The coming of a Walmart is one of the trickiest issues an urban politician can encounter: There’s not a whole lot you can do to impact whether or not Walmart comes, or what they do when they arrive. All of your constituents want you to do something, but they’re split right down the middle on what that should be, with passions equally high on both sides.

That’s the situation in which Ward 4 Councilmember Muriel Bowser finds herself, much more so than her colleagues with jurisdiction over the other three proposed Walmarts (which fall in less densely-populated areas of Wards 5, 6, and 7).

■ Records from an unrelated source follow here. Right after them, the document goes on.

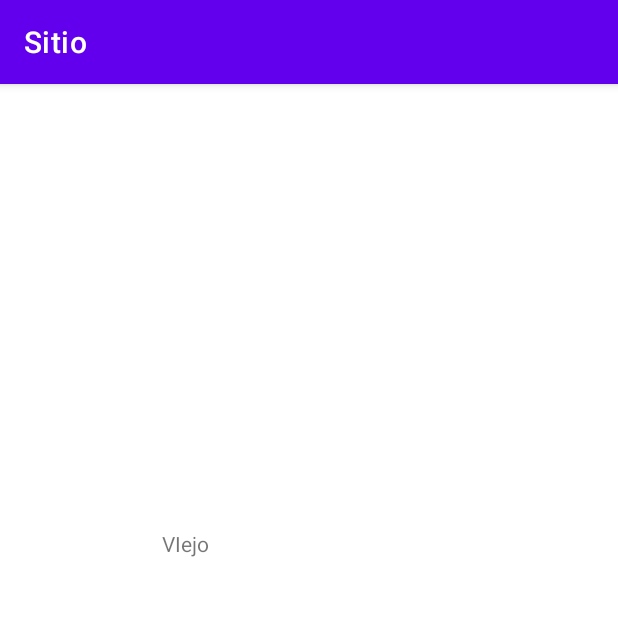
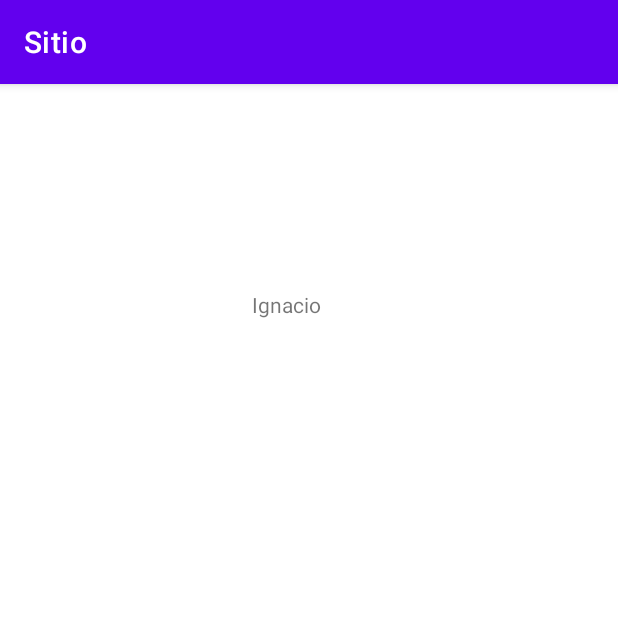
Before and after one commit to AgusDunovits/Sitio, an Android app: the screen it shows after launch (MainActivity), on a phone screen of 412 x 824 dp, the top half of it. Run offline under Robolectric (Android 15) with nearby library versions, the phone set to English and light mode, and no system bars.

Commit message:
1
Commit

```diff
--- a/app/src/main/res/layout/activity_main.xml
+++ b/app/src/main/res/layout/activity_main.xml
@@ -9,12 +9,12 @@
     <TextView
         android:layout_width="wrap_content"
         android:layout_height="wrap_content"
-        android:text="VIejo"
+        android:text="Ignacio"
         app:layout_constraintBottom_toBottomOf="parent"
-        app:layout_constraintHorizontal_bias="0.284"
+        app:layout_constraintHorizontal_bias="0.459"
         app:layout_constraintLeft_toLeftOf="parent"
         app:layout_constraintRight_toRightOf="parent"
         app:layout_constraintTop_toTopOf="parent"
-        app:layout_constraintVertical_bias="0.396" />
+        app:layout_constraintVertical_bias="0.183" />
 
 </androidx.constraintlayout.widget.ConstraintLayout>
```
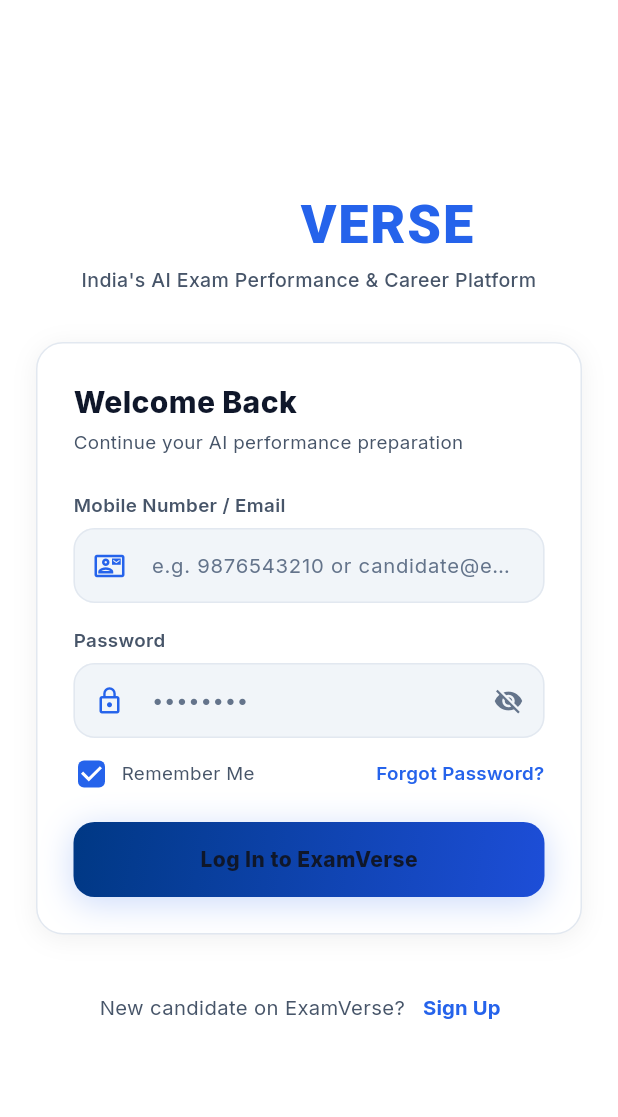
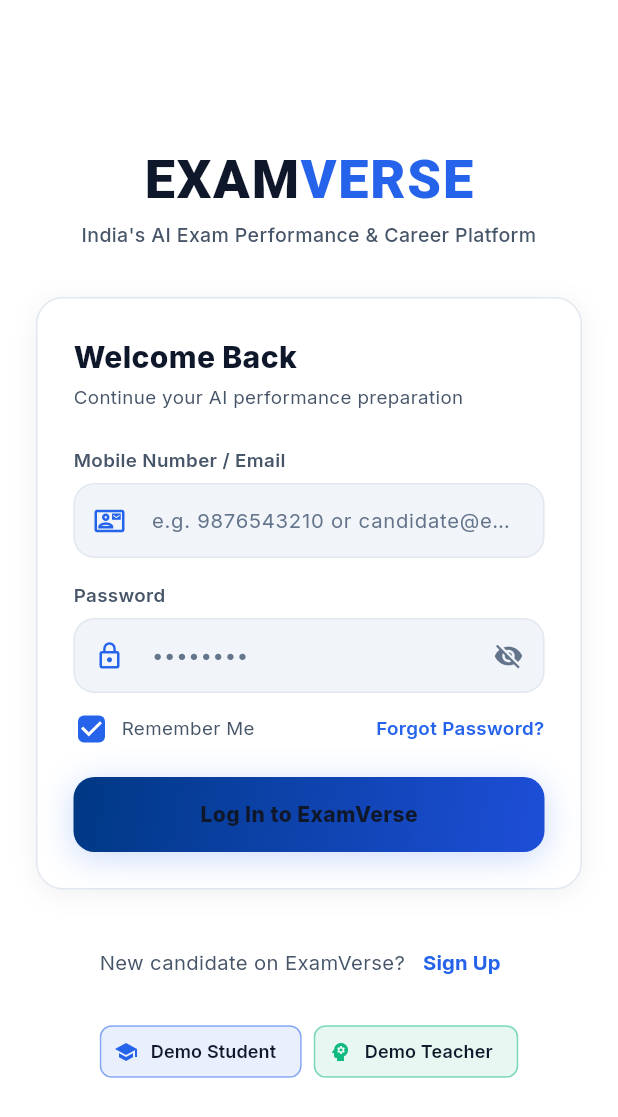
Before and after one commit to akhtarhussain786/EMAMVERS, a Flutter app: the screen it shows after launch, on a phone screen of 412 x 824 dp. Shown: the top 1117 px of the screen. Run offline on Flutter 3.47's test engine with Material 3 defaults, Android fonts, the phone set to English and light mode, and no system bars; our stand-ins replace google_fonts, shared_preferences, shimmer.

Commit message:
feat(auth): add demo credentials quick-login chips for easy on-device testing

```diff
--- a/student_app/lib/views/auth/login_signup_view.dart
+++ b/student_app/lib/views/auth/login_signup_view.dart
@@ -159,11 +159,12 @@
                   RichText(
                     text: const TextSpan(
                       children: [
-                        TextSpan(text: 'EXAM', style: TextStyle(color: AppConstants.onAccent, fontSize: 36, fontWeight: FontWeight.w800, letterSpacing: 1.2)),
+                        TextSpan(text: 'EXAM', style: TextStyle(color: AppConstants.textPrimary, fontSize: 36, fontWeight: FontWeight.w800, letterSpacing: 1.2)),
                         TextSpan(text: 'VERSE', style: TextStyle(color: AppConstants.accentCyan, fontSize: 36, fontWeight: FontWeight.w800, letterSpacing: 1.2)),
                       ],
                     ),
                   ),
+
                   const SizedBox(height: 6),
                   const Text(
                     "India's AI Exam Performance & Career Platform",
@@ -282,6 +283,39 @@
                       ),
                     ],
                   ),
+                  const SizedBox(height: AppConstants.space12),
+
+                  // DEMO QUICK FILL HELPER
+                  if (!isSignUp)
+                    Wrap(
+                      spacing: 8,
+                      runSpacing: 8,
+                      alignment: WrapAlignment.center,
+                      children: [
+                        ActionChip(
+                          avatar: const Icon(Icons.school, size: 16, color: AppConstants.accentCyan),
+                          label: const Text('Demo Student', style: TextStyle(fontSize: 12, fontWeight: FontWeight.w600)),
+                          backgroundColor: AppConstants.accentCyan.withOpacity(0.1),
+                          side: BorderSide(color: AppConstants.accentCyan.withOpacity(0.3)),
+                          onPressed: () {
+                            emailMobileController.text = 'demo@examverse.com';
+                            passwordController.text = 'student123';
+                            _handleLogin();
+                          },
+                        ),
+                        ActionChip(
+                          avatar: const Icon(Icons.psychology, size: 16, color: AppConstants.accentGreen),
+                          label: const Text('Demo Teacher', style: TextStyle(fontSize: 12, fontWeight: FontWeight.w600)),
+                          backgroundColor: AppConstants.accentGreen.withOpacity(0.1),
+                          side: BorderSide(color: AppConstants.accentGreen.withOpacity(0.3)),
+                          onPressed: () {
+                            emailMobileController.text = 'neha.sharma@example.com';
+                            passwordController.text = 'teacher123';
+                            _handleLogin();
+                          },
+                        ),
+                      ],
+                    ),
                 ],
               ),
             ),
```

The problem is imminent: Developer Foulger Pratt is expected to sign an agreement with Walmart very soon, and unless something unforeseen comes up during the large tract review process, there’s nothing else in the way. But many small businesses along Georgia Avenue are terrified about the prospect of a superstore opening up at the Curtis Chevrolet site, and labor groups could take revenge in 2012 if Bowser appears too supportive of Walmart’s ambitions. On the other hand, Bowser hears over and over again from residents that they need more shopping options.

At a meeting last night at Emory United Methodist Church, all opinions were on display. Some business leaders, including Yes! Organic Market’s Gary Cha, had apocalyptic predictions of job loss and business failure should Walmart be allowed to operate. Other business owners looked to the superstore as a lifeline, hoping that increased foot traffic might bring people past their doorsteps, or that they might even be able to sell their own goods inside Walmart itself. Meanwhile, ANC commissioners tried to tell businesspeople that many residents never shop on Georgia Avenue or Kennedy Street, and that they needed to make their stores more attractive and unique in order to survive.

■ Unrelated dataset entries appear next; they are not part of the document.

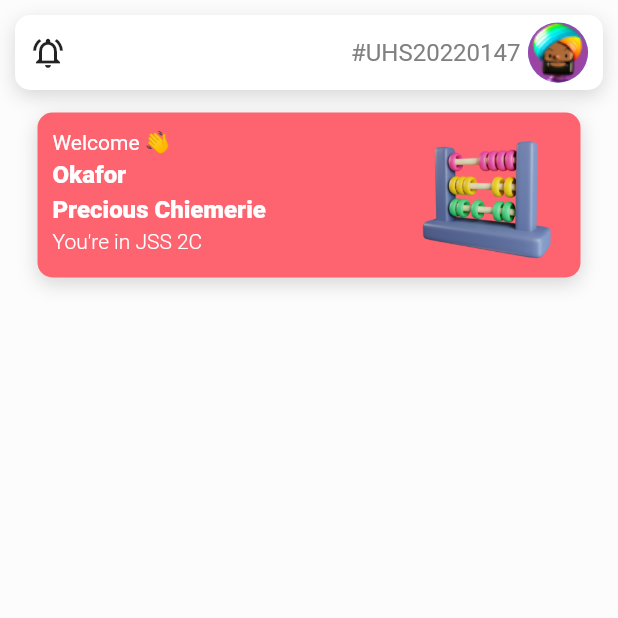
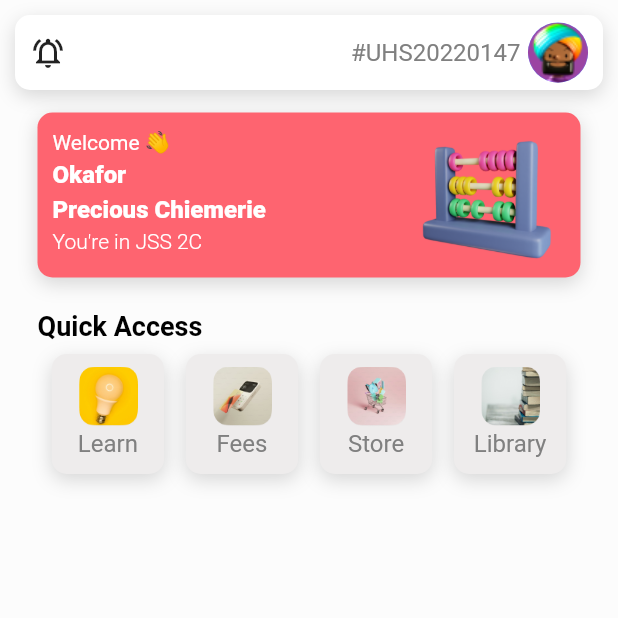
Before and after one commit to Bisecto/Simap-mobile, a Flutter app: the HomePage screen opened directly, on a phone screen of 412 x 824 dp, the top half of it. Run offline on Flutter 3.47's test engine with Material 3 defaults, Android fonts, the phone set to English and light mode, and no system bars; our stand-ins replace device_info_plus, flutter_svg, google_fonts, loading_animation_widget, local_auth, lottie and 3 more; missing offline and left inert: animated_icon, flutter_carousel_slider, flutter_vibrate; accounts and stored records are empty; Roboto replaces fonts that are missing (CeraPro).

Commit message:
HomeScreen Update: added Quick access container.

```diff
--- a/lib/res/app_colors.dart
+++ b/lib/res/app_colors.dart
@@ -23,6 +23,7 @@ class AppColors{
   static const Color lightShadowRed=Color(0xFFFAECE5);
   static const Color grey=Color(0xFFE8E8E8);
 
-
+///Containers Colors
+  static const Color quickAccessContainerColor=Color(0xFFEEECEC);
 
   }
--- a/lib/res/app_images.dart
+++ b/lib/res/app_images.dart
@@ -4,6 +4,10 @@ class AppImages {
   static const signal = '${_imageBaseUrl}signa.png';
   static const Abacus = '${_imageBaseUrl}abacus.png';
   static const logo = '${_imageBaseUrl}logo.png';
+  static const fees = '${_imageBaseUrl}fees.png';
+  static const learn = '${_imageBaseUrl}learn.png';
+  static const library = '${_imageBaseUrl}library.png';
+  static const store = '${_imageBaseUrl}store.png';
   static const person = '${_imageBaseUrl}person.png';
   static const appleadLogo = '${_imageBaseUrl}appleadLogo.png';
   static const simapLogo = '${_imageBaseUrl}simap_logo.png';
--- a/lib/view/app_screens/home_section/home_page.dart
+++ b/lib/view/app_screens/home_section/home_page.dart
@@ -1,6 +1,10 @@
 import 'package:flutter/material.dart';
+import 'package:simap/res/app_images.dart';
+import 'package:simap/view/app_screens/home_section/quick_access_container.dart';
 import 'package:simap/view/app_screens/home_section/welcome_container.dart';
+import 'package:simap/view/widgets/app_custom_text.dart';
 
+import '../../../res/app_colors.dart';
 import '../../widgets/appBar_widget.dart';
 
 class HomePage extends StatefulWidget {
@@ -15,7 +19,8 @@ class _HomePageState extends State<HomePage> {
   Widget build(BuildContext context) {
     return const Scaffold(
       backgroundColor: Color(0xFFFCFCFC),
-      body: SafeArea(child: Padding(
+      body: SafeArea(
+          child: Padding(
         padding: EdgeInsets.all(10.0),
         child: Column(
           children: [
@@ -23,8 +28,33 @@ class _HomePageState extends State<HomePage> {
             Padding(
               padding: EdgeInsets.all(15.0),
               child: Column(
+                crossAxisAlignment: CrossAxisAlignment.start,
                 children: [
-                  WelcomeContainer()
+                  WelcomeContainer(),
+                  SizedBox(
+                    height: 20,
+                  ),
+                  CustomText(
+                    text: 'Quick Access',
+                    size: 18,
+                    weight: FontWeight.bold,
+                    color: AppColors.black,
+                  ),
+                  Row(
+                    mainAxisAlignment: MainAxisAlignment.spaceEvenly,
+                    children: [
+                      QuickAccessContainer(
+                        text: 'Learn',
+                        img: AppImages.learn,
+                      ),
+                      QuickAccessContainer(
+                        text: 'Fees',
+                        img: AppImages.fees,
+                      ),
+                      QuickAccessContainer(text: 'Store', img: AppImages.store,),
+                      QuickAccessContainer(text: 'Library', img: AppImages.library,)
+                    ],
+                  )
                 ],
               ),
             )
--- /dev/null
+++ b/lib/view/app_screens/home_section/quick_access_container.dart
@@ -0,0 +1,42 @@
+import 'package:flutter/material.dart';
+import 'package:simap/res/app_images.dart';
+import 'package:simap/utills/app_utils.dart';
+import 'package:simap/view/widgets/app_custom_text.dart';
+
+import '../../../res/app_colors.dart';
+
+class QuickAccessContainer extends StatelessWidget {
+  final String img;
+  final String text;
+  const QuickAccessContainer({super.key,required this.text,required this.img});
+
+  @override
+  Widget build(BuildContext context) {
+    return Padding(
+      padding: const EdgeInsets.all(5.0),
+      child: Container(
+        width: AppUtils.deviceScreenSize(context).width / 5.5,
+        height: 80,
+        decoration: BoxDecoration(
+          color: AppColors.quickAccessContainerColor,
+          boxShadow: [
+            BoxShadow(
+              color: Colors.black.withOpacity(0.15),
+              spreadRadius: 0,
+              blurRadius: 10,
+              offset: const Offset(0, 4),
+            ),
+          ],
+          borderRadius: BorderRadius.circular(10),
+        ),
+        child: Column(
+          mainAxisAlignment: MainAxisAlignment.center,
+          children: [
+            Image.asset(img,height: 40,width: 40,),
+            CustomText(text: text,)
+          ],
+        ),
+      ),
+    );
+  }
+}
```
Also changed, not shown: assets/images/fees.png (added), assets/images/learn.png (added), assets/images/library.png (added), assets/images/store.png (added).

Sitting on a low stage in the Church’s basement, Bowser tried some real talk.

“I don’t mean to offend anybody,” she said, “but we already have enough beer and wine licenses. Where can somebody go buy clothes, right now?” The room was silent. “Where? Nowhere?”

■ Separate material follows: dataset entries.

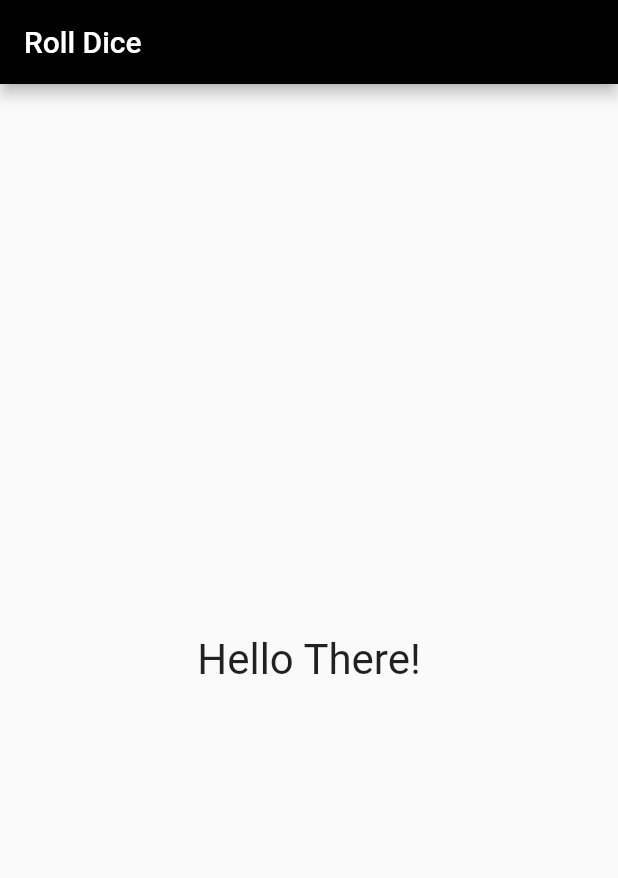
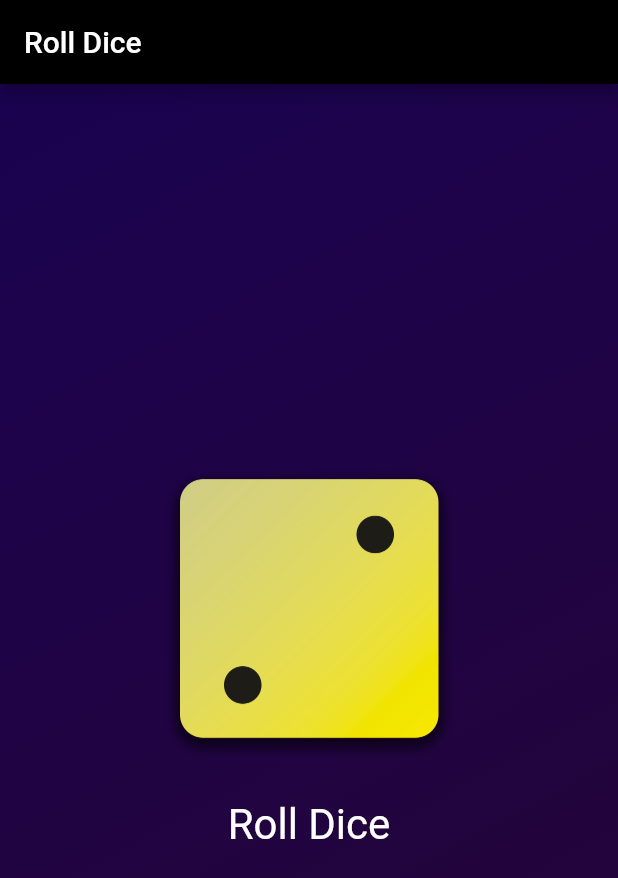
Before and after one commit to Varnitsaini12/Flutter_Dice_Roll_App, a Flutter app: the screen it shows after launch, on a phone screen of 412 x 824 dp. Shown: the top 878 px of the screen. Run offline on Flutter 3.47's test engine with Material 2 defaults, Android fonts, the phone set to English and light mode, and no system bars.

Commit message:
app_completed

```diff
--- /dev/null
+++ b/lib/dice_roller.dart
@@ -0,0 +1,46 @@
+import 'package:flutter/material.dart';
+import 'dart:math';
+
+final randomizer = Random();
+
+class DiceRoller extends StatefulWidget {
+  const DiceRoller({super.key});
+
+  @override
+  State<DiceRoller> createState() => _DiceRollerState();
+}
+
+class _DiceRollerState extends State<DiceRoller> {
+  var currentDiceRoll = 2;
+  void rollDice() {
+    setState(() {
+      currentDiceRoll = randomizer.nextInt(6) + 1;
+    });
+  }
+
+  @override
+  Widget build(BuildContext context) {
+    return Column(
+      mainAxisSize: MainAxisSize.min,
+      children: [
+        Image.asset(
+          "assets/images/dice-$currentDiceRoll.png",
+          width: 200.0,
+        ),
+        const SizedBox(
+          height: 20,
+        ),
+        TextButton(
+          onPressed: () => rollDice(),
+          style: TextButton.styleFrom(
+              // padding: const EdgeInsets.all(20.0),
+              foregroundColor: Colors.white,
+              textStyle: const TextStyle(fontSize: 28.0)),
+          child: const Text(
+            "Roll Dice",
+          ),
+        )
+      ],
+    );
+  }
+}
--- /dev/null
+++ b/lib/gradient_container.dart
@@ -0,0 +1,57 @@
+import 'package:first_app/dice_roller.dart';
+import 'package:flutter/material.dart';
+
+class GradientContainer extends StatelessWidget {
+ const GradientContainer(this.color1, this.color2, {super.key});
+
+  final Color color1;
+  final Color color2;
+
+
+
+  final startAlignment = Alignment.topLeft;
+
+  final endAlignment = Alignment.bottomRight;
+
+
+  @override
+  Widget build(BuildContext context) {
+    return Container(
+      decoration: BoxDecoration(
+        gradient: LinearGradient(
+          colors: [color1, color2],
+          begin: startAlignment,
+          end: endAlignment,
+        ),
+      ),
+      child: const Center(
+        child: DiceRoller(),
+      ),
+    );
+  }
+}
+
+// class GradientContainer extends StatelessWidget {
+//   const GradientContainer({super.key, required this.colors});
+
+//   final List<Color> colors;
+
+//   final startAlignment = Alignment.topLeft;
+//   final endAlignment = Alignment.bottomRight;
+
+//   @override
+//   Widget build(BuildContext context) {
+//     return Container(
+//       decoration: BoxDecoration(
+//         gradient: LinearGradient(
+//           colors: colors,
+//           begin: startAlignment,
+//           end: endAlignment,
+//         ),
+//       ),
+//       child: Center(
+//         child: TextStl("Roll Dice"),
+//       ),
+//     );
+//   }
+// }
--- a/lib/main.dart
+++ b/lib/main.dart
@@ -1,7 +1,10 @@
 import 'package:flutter/material.dart';
 
+import 'gradient_container.dart';
+// import 'package:google_fonts/google_fonts.dart';
+
 void main() {
-  runApp(MyApp());
+  runApp(const MyApp());
 }
 
 class MyApp extends StatelessWidget {
@@ -11,18 +14,19 @@ class MyApp extends StatelessWidget {
   Widget build(BuildContext context) {
     return SafeArea(
       child: MaterialApp(
+        debugShowCheckedModeBanner: false,
         home: Scaffold(
-          body: const Center(
-            child: Text(
-              "Hello There!",
-              textScaleFactor: 2.0,
-            ),
+          backgroundColor: const Color.fromRGBO(63, 13, 149, 1),
+          body: const GradientContainer(
+            Color.fromARGB(255, 26, 2, 80),
+            Color.fromARGB(255, 38, 5, 53),
           ),
           appBar: AppBar(
             backgroundColor: Colors.black,
             title: const Text(
               "Roll Dice",
             ),
+
           ),
         ),
       ),
--- /dev/null
+++ b/lib/text_style.dart
@@ -0,0 +1,18 @@
+import 'package:flutter/material.dart';
+
+class TextStl extends StatelessWidget {
+  const TextStl(this.text, {super.key});
+
+  final String text;
+
+  @override
+  Widget build(BuildContext context) {
+    return Text(
+      text,
+      style: const TextStyle(
+        color: Colors.white,
+        fontSize: 28.0,
+      ),
+    );
+  }
+}
```
Also changed, not shown: pubspec.yaml (+16 -2 lines), assets/images/dice-1.png (added), assets/images/dice-2.png (added), assets/images/dice-3.png (added), assets/images/dice-4.png (added), assets/images/dice-5.png (added), assets/images/dice-6.png (added), pubspec.lock, 1 other file.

“I get your concern,” she continued, holding out her hands in an appeal. “But I need you to get my concern. I can’t go to my community and say, this is all you deserve. I can’t do that.”

Bowser also pointed out that the community had brought Walmart upon itself by refusing densification at key spots along Georgia Avenue, ignoring recommendations from the Great Streets program.

“We’ve got to do it at Georgia Avenue and Missouri, we’ve got to do it at Georgia Avenue and Piney Branch, we’ve got to do it at Walter Reed, and we’ve got to do it at Georgia and Eastern,” she said. “And then you have these nodes where different kinds of activity can happen. We started at Petworth, and it’s working.”

Bowser isn’t telling everybody what they want to hear, and she’s probably right. In an ideal world, something other than Walmart would have worked out in on the Curtis Chevrolet site—but that world was allowed to slip away, and outright resistance could waste valuable time and energy that should be spent helping businesses gear up for survival.

Photo via the Korean American Grocers Association Facebook page.